Hauck’s return

This guy is deplorable. I worked for UM following on the heels of the rape downplay exposure (“Does Missoula really want a return to Hauck?” Nov. 28). Are we sure we want to invite that former view of UM? Particularly since UM has been struggling ever since that time to make any sort of return to its former enrollment projections. I’m sure there are a whole bunch of football fans who might not care either way. Sad message to our community’s women, who have been let down in the past by our UM athletics organization.

Joseph Grady

facebook.com/missoulaindependent


Too much baggage

Uh, no. Let’s look to the future. Not the past. I’m pretty sure that there are other coaches out there who would do great and don’t have the baggage and shitty personality that Hauck brings to the table.

Vini Stafford

facebook.com/missoulaindependent


It’s draining students

UM has a decent sexual harassment/assault information program now. However, I wouldn’t blame any incoming freshmen females for choosing another school. So watch our enrollment erode even further down the drain.

Jane Tremper East

facebook.com/missoulaindependent


Give Hauck a chance

I agree there was a downside to his tenure here. But the fans didn’t seem to care as long as he was winning. I do believe in redemption, though. The climate is much different in 2017-18 than it was in the 2000s. If he is hired, I think he’s smart enough to “know the score.” I don’t see him stonewalling any student reporters again. That came to an end when Dennison intervened.

Alan Johnson

facebook.com/missoulaindependent


“Act like”

I say bring him back and let the adult football players act like law-abiding citizens. Raise your children right in the first place.

Jim Andersen

facebook.com/missoulaindependent


Trust betrayed

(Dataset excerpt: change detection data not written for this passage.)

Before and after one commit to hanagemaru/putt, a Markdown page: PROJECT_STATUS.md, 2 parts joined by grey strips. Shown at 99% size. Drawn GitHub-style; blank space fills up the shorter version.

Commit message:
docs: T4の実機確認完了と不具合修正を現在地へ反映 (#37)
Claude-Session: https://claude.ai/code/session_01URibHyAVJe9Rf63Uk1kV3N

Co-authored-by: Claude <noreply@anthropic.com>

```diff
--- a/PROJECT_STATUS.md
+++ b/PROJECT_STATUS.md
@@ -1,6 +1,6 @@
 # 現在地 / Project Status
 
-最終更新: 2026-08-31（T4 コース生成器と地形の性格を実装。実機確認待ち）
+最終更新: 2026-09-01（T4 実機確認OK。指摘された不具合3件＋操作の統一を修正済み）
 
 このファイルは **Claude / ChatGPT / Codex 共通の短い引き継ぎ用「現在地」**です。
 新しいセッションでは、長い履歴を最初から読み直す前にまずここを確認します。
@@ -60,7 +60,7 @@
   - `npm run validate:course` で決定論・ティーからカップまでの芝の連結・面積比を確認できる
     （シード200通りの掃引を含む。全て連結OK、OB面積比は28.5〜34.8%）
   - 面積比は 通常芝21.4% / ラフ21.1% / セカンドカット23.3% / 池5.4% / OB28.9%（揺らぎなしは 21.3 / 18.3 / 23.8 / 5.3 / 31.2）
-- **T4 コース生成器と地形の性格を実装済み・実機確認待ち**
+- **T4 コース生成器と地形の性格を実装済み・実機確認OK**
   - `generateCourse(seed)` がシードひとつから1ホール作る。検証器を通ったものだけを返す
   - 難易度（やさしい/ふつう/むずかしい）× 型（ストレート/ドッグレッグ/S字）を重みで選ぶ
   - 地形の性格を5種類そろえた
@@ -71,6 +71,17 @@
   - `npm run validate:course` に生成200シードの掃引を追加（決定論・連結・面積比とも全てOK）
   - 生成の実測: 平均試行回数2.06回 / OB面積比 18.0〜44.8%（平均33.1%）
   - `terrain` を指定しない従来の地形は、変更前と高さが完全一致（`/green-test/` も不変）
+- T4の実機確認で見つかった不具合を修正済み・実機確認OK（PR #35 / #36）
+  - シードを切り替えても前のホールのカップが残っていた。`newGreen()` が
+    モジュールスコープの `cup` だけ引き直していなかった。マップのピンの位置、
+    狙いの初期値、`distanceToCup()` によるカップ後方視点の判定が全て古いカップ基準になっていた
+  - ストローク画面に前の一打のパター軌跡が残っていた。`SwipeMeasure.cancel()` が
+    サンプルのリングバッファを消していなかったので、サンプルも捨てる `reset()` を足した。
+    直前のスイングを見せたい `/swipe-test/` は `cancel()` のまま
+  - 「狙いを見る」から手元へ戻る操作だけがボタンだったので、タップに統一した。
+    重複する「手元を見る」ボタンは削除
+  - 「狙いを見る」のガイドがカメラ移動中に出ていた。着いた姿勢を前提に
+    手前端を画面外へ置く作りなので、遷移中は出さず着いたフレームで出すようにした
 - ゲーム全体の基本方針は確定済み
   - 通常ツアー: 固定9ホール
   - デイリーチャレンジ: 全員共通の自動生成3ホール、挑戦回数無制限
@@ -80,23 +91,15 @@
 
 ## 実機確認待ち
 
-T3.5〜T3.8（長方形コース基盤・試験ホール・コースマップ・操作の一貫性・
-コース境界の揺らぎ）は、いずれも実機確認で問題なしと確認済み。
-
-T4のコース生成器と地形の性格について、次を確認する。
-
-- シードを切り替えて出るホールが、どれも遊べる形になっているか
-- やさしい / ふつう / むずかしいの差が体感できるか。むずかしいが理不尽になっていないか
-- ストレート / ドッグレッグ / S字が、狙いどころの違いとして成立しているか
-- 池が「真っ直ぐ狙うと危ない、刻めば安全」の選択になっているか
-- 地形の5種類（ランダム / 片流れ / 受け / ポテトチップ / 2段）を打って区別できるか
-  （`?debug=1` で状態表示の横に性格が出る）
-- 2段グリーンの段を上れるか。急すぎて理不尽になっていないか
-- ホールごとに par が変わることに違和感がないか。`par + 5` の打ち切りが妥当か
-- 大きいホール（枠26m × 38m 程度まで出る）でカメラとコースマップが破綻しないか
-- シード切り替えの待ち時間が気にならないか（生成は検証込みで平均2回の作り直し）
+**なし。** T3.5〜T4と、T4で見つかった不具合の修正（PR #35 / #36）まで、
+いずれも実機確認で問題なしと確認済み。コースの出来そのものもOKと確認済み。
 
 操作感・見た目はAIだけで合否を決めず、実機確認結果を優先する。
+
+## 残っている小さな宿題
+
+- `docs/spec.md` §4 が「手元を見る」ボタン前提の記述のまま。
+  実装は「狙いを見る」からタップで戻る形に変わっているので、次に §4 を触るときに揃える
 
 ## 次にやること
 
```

I have been closely associated with the University of Montana for over 40 years: as a student with three UM degrees, as an employer who hired dozens of UM graduates, and for the past seven years as a teacher in the Honors College, philosophy department and ecological restoration program. The university holds a special place in my heart, and I have defended it throughout these years despite many decisions with which I strongly disagreed. However, my trust in and loyalty to the university were betrayed this past week by the decision to hire Bobby Hauck as the football coach. I believe many faculty, staff and alumni share this feeling of betrayal. Bobby Hauck, more than any other person, was responsible for the culture of impunity with respect to sexual harassment and assault by athletes that led to a federal investigation, the firing of multiple high-level university employees, the precipitous decline in student enrollment and the widespread perception that the university was unsafe for women. That he has now been rehired clearly reveals the priorities of this university. The gladiator football culture that values winning no matter the cost is clearly more important than the educational mission of the university. On the day he was hired, the university announced the termination of 30 lecturers [Editor’s note: those termination notices were later rescinded] dedicated to the education of students. It is unclear how many more faculty and staff will be terminated in the near future. The recent completion of the obscenely luxurious Washington Grizzly Champions Center merely reconfirms where the university’s priorities lie. There have been heartening reports over the past year of a rapid cultural shift in the treatment of women. Clearly, this long-awaited and much-needed cultural turning point has not yet reached the University of Montana. I ask that Commissioner Clay Christian refuse to approve Bobby Hauck’s contract, and that our new president, Seth Bodnar, clearly state that educational excellence and a safe learning environment for all students are the guiding values of this university. Only then can the long, hard task of restoring confidence begin once again.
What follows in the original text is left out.